Here’s how you do good. Airline companies serve as a good example here. Their tactic is to create separate landing pages for specific flight destinations. Each flight destination refers to its own query cluster. By flight destination airline companies mean both the points of departure and arrival, which makes sense since these are what users look for most often. E.g.: “plane tickets New York – Austin”. Therefore, it makes no sense to split your semantic core by groups of destination/departure cities only.
What’s the general conclusion? Target intent, keep the pages relevant!
Whenever we talk about homepages or internal pages on the websites, it is important to follow the principle of relevance. How can we signal the search engine that the pages are relevant? The easiest we can do is add key phrases to the text on the target page.
However, there is a limitation. We cannot overdo it and add too many key phrases. In this case, the search engine may consider it as spam. At a bare minimum, such a page may be denied indexing, and in the worst case scenario, the entire website may be penalized by Google for manipulative practices.
Therefore, the best way is to increase relevance by publishing backlinks with anchor texts relevant to your target page (of course, the referring pages must be also relevant). You can do this at scale, but not to infinity. Be careful, since once you go far beyond the limits of your competitors’ metrics, there will be a considerable probability of getting penalized.
If your competitors have bought an average of 100 backlinks, buying thousands of backlinks is a bad idea. Keep a balance.

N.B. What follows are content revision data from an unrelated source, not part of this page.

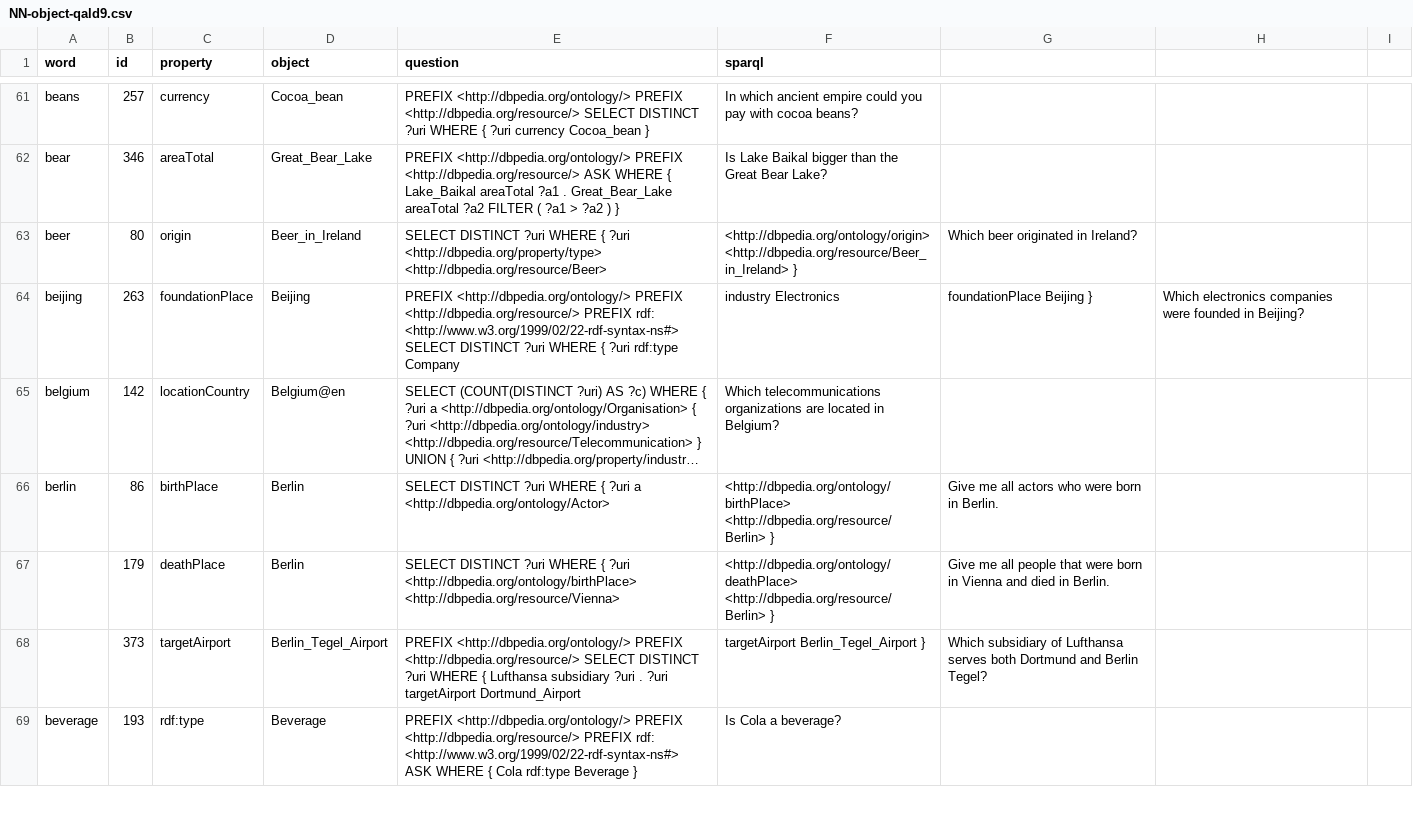
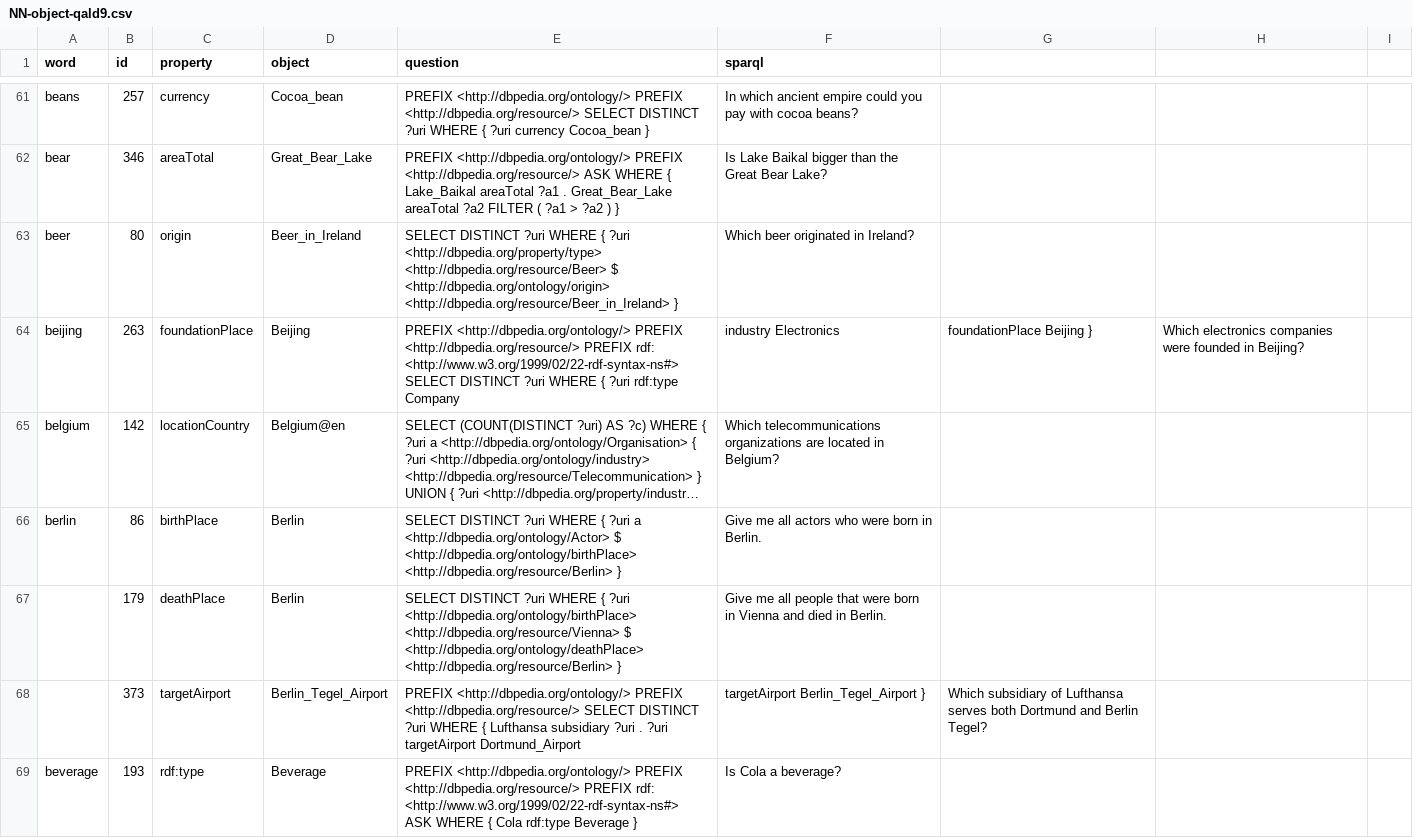
Before and after one commit to fazleh2010/RecentOntoLex, a CSV file: src/main/resources/qald9/data/gold/NN-object-qald9.csv, drawn as a sheet; only a part is shown, gaps mark what is left out; long unchanged cells end in …; the diff covers the shown part only; the diff names each change by its address in the sheet, - before the commit and + after, or states it on an @@ line.

```diff
--- a/src/main/resources/qald9/data/gold/NN-object-qald9.csv
+++ b/src/main/resources/qald9/data/gold/NN-object-qald9.csv
-E63 (question): …<http://dbpedia.org/property/type> <http://dbpedia.org/resource/Beer>
+E63 (question): …<http://dbpedia.org/property/type> <http://dbpedia.org/resource/Beer> $ <http://dbpedia.org/ontology/origin> <http://dbpedia.org/resource/Beer_in_Ireland> }
-F63 (sparql): <http://dbpedia.org/ontology/origin> <http://dbpedia.org/resource/Beer_in_Ireland> }
+F63 (sparql): Which beer originated in Ireland?
-G63: Which beer originated in Ireland?
+G63: (empty)
-E66 (question): …a <http://dbpedia.org/ontology/Actor>
+E66 (question): …a <http://dbpedia.org/ontology/Actor> $ <http://dbpedia.org/ontology/birthPlace> <http://dbpedia.org/resource/Berlin> }
-F66 (sparql): <http://dbpedia.org/ontology/birthPlace> <http://dbpedia.org/resource/Berlin> }
+F66 (sparql): Give me all actors who were born in Berlin.
-G66: Give me all actors who were born in Berlin.
+G66: (empty)
-E67 (question): …<http://dbpedia.org/ontology/birthPlace> <http://dbpedia.org/resource/Vienna>
+E67 (question): …<http://dbpedia.org/ontology/birthPlace> <http://dbpedia.org/resource/Vienna> $ <http://dbpedia.org/ontology/deathPlace> <http://dbpedia.org/resource/Berlin> }
-F67 (sparql): <http://dbpedia.org/ontology/deathPlace> <http://dbpedia.org/resource/Berlin> }
+F67 (sparql): Give me all people that were born in Vienna and died in Berlin.
-G67: Give me all people that were born in Vienna and died in Berlin.
+G67: (empty)
```
Also changed, not shown: 80 edited cells elsewhere in this file, 45 other files.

The main thing to understand is that it is important for us to get the largest number of Link Juice from the referring domain, whether it is just one or several of its pages. The best strategy for getting the maximum Link Juice, logically, is to publish backlinks on homepages of referring domains. That, however, is a negligent approach to choosing a referring page. Internal pages on referring domains can also be of high quality if they have high link weight/high traffic and yield high results for the promotion of your target page.
If you have your doubts, you can easily check all of this using analytics tools like Ahrefs:
Oftentimes the homepage is not the only page with great link juice for you. As you can see, for example, NY Times’ homepage is not even in the top-10 by traffic.
That is one more reason to never forget about thorough research before you act upon something.
Indeed, one of the common strategies that our users can implement is to get backlinks exclusively from homepages. Serpzilla allows you to select backlinks according to whichever parameters you need. From nesting level to DR/AR, traffic volume, page age, etc.
If you buy exclusively from homepages, pricing will be noticeably more expensive, but such pages have an undeniable advantage – they are guaranteed to have more link weight. These pages are also the most frequently indexed.
Boost your SEO results! Link building has become fast and easy with Serpzilla. Buy quality backlinks on authority websites with high DR.
With our filters, you can turn your attention to internal pages as well. You’ll see their value and traffic all the same. The absolute metrics will differ from Ahrefs or Moz, for example, but you will still get the general idea – is this page worth it?